Rocks, cast iron, and steel, 2022
Debuting in July 2022, Upriver was directed, developed, researched, and constructed by Heidi Wiren Bartlett in collaboration with local artists, scholars, geologists, musicians, and engineers. Each element was constructed to reflect the potent history of the Lehigh Valley and the myths of “The Place at the Forks.” Director of photography is Margaret Champagne. (Learn about the related performance event pictured above.)
Gneiss Stone from Hexenkopf Complex
Rock, 13″ x 20.5″ x 8.5″
Much of the metamorphic rock that forms the foundational “basement” of Easton is more than one billion years old. Formed under great pressure and heat deep in the earth during an ancient orogeny (mountain-building event), it is no longer the rock it once was. The rock, now a gneiss, is exposed at the surface after the mountains eroded away.
Rock, 11″ x 39″ x 23″
Easton’s first sedimentary rock layer is the Hardyston sandstone. Its presence harkens back to a time of sea level rise in the Cambrian Period more than 500 million years ago. As sea level rises, beach sand conditions encroach further onto the continent. It is a process that has repeated itself numerous times throughout Earth’s history and likely will again.
Mudcracks, Allentown Formation
Cast iron and steel, 42″ x 52″ x 3″
The nature of Nature is change. Though the limey muds of the 500-million-year-old Allentown Formation are reflective of ancient shallow seas, the structures represented here are drying-out mud cracks. Whether because of a quick sea level fall or tropical Easton briefly uplifted, these structures formed under the Cambrian equatorial sun.
Ripple Marks, Allentown Formation
Cast iron and steel, 10’ x 44″ x 3″
Even ocean waves, as fleeting as they are, can leave their record in stone.
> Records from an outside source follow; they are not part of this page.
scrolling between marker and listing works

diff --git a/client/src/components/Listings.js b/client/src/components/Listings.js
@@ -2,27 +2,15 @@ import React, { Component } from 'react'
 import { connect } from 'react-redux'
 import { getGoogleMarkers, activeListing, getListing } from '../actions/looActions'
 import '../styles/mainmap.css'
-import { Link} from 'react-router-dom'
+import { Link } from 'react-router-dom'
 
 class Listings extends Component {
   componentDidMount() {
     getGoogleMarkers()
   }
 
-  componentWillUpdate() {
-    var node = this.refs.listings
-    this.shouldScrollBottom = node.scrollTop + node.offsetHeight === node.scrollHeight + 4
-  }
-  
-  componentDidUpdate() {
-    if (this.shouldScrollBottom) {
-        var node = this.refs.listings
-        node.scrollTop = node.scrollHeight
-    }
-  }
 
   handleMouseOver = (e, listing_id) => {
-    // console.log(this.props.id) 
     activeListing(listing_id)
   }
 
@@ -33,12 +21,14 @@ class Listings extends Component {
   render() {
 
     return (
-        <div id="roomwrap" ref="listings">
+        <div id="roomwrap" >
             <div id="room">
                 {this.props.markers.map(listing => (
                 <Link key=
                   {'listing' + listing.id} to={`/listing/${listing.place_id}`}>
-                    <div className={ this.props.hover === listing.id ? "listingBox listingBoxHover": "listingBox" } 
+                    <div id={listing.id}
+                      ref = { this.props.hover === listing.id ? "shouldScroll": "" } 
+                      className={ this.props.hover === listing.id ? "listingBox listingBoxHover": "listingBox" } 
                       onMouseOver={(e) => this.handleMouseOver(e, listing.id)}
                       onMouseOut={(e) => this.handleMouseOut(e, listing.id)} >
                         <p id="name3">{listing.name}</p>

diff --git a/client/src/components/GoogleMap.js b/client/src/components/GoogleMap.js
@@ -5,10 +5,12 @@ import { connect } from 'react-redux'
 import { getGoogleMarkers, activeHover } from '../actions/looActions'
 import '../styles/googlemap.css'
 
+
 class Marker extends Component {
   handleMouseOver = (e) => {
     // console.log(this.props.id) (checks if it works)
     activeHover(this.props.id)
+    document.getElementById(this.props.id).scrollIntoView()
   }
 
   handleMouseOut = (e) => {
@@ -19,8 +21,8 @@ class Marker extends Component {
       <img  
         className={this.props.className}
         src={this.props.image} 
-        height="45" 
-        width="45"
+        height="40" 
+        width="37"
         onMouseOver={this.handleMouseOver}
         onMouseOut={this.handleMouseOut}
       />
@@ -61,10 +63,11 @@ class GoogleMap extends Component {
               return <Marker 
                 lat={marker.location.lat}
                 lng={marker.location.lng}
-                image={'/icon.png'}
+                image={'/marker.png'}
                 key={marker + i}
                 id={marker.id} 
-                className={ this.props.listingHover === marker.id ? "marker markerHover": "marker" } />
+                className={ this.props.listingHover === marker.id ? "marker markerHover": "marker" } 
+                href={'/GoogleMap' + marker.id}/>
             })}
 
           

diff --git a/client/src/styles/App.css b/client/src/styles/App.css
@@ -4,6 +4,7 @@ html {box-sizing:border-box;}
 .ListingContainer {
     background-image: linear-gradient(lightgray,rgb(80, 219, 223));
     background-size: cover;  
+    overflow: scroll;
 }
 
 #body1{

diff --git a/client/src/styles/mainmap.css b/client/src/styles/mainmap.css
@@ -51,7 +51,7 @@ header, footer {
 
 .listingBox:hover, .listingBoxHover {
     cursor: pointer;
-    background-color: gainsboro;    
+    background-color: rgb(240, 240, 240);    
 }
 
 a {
Oscillations of water in a shallow sea would leave rippled ridges on the seafloor mud. The local sedimentary bedrock layer is from the Cambrian-age Allentown Formation. This 500 million-year-old deposit was laid down beneath the heaving seas of an ancient tropical ocean.
Stromatolite, Allentown Formation
Rock, 29” x 45” x 22”
Easton’s paleogeographic position was tropical around 500 million years ago. Rocks such as this piece of Allentown Formation reflect a time when limey mud was laid down in shallow seas. This stone is evidence of a time when calm azure waters contained stromatolite laminations accumulated with the help of photosynthetic microbes. This specimen also records a tumultuous storm event with torn-up, angular fragments — a fossilized hurricane.
Bartlett is a filmmaker, sculptor, and performance artist from the Great Plains. Her work is concerned with the portrayal, oppression, and subversive existence of women in America today. She sees her body as an object of power and vulnerability, and she sees nature and its processes in the same way. Together these inspire a practice that illuminates the overlooked and forgotten. Whether creating laborious actions or objects, she blurs the line between public and private, deconstructing notions of gender, race, and corporeality. She holds an MA and MFA in intermedia from the University of Iowa. A Pittsburgh resident, she is an artist and designer at Carnegie Mellon University and co-founder of Propelled Animals, a transdisciplinary arts and social justice collective.
In 2021, Bartlett’s work was featured in Resonance: The Journal of Sound and Culture. She was a Max Kade Fellow at Lafayette College, an artist-in-residence at the Kelly Strayhorn Theater in Pittsburgh, and a National Performance Network Artist Engagement Fund and Storytelling Grant awardee. She was nominated for the United States Artists Fellowship and selected as a roundtable scholar for the spring 2020 What Can Museums Become? symposium hosted by the Stanley Museum of Art at the University of Iowa.
Her studio is housed at the Brew House Association in Pittsburgh, and she is an artist-in-residence at High Concepts Labs in Chicago.
“The deep time recorded in the Pennsylvanian landscape is unlike anything I’ve known, including the geologic time that birthed the American Industrial Revolution. There’s magic in these mountains, and they have much to tell,” she says.
Upriver was sponsored by the Lehigh Valley Engaged Humanities Consortium (LVEHC), with generous support provided by a grant to Lafayette College from the Andrew W. Mellon Foundation.
Special thanks to the following Upriver collaborators (all in Pennsylvania):
Horses Unplugged, Bethlehem
Bluestone Gardens, Raubsville
Jim Caffrey Studios, Easton
Easton Public Works Department, Easton
Quality Machining and Fabrication, Easton
Rivers of Steel, Pittsburgh
Visionary Effects, Pittsburgh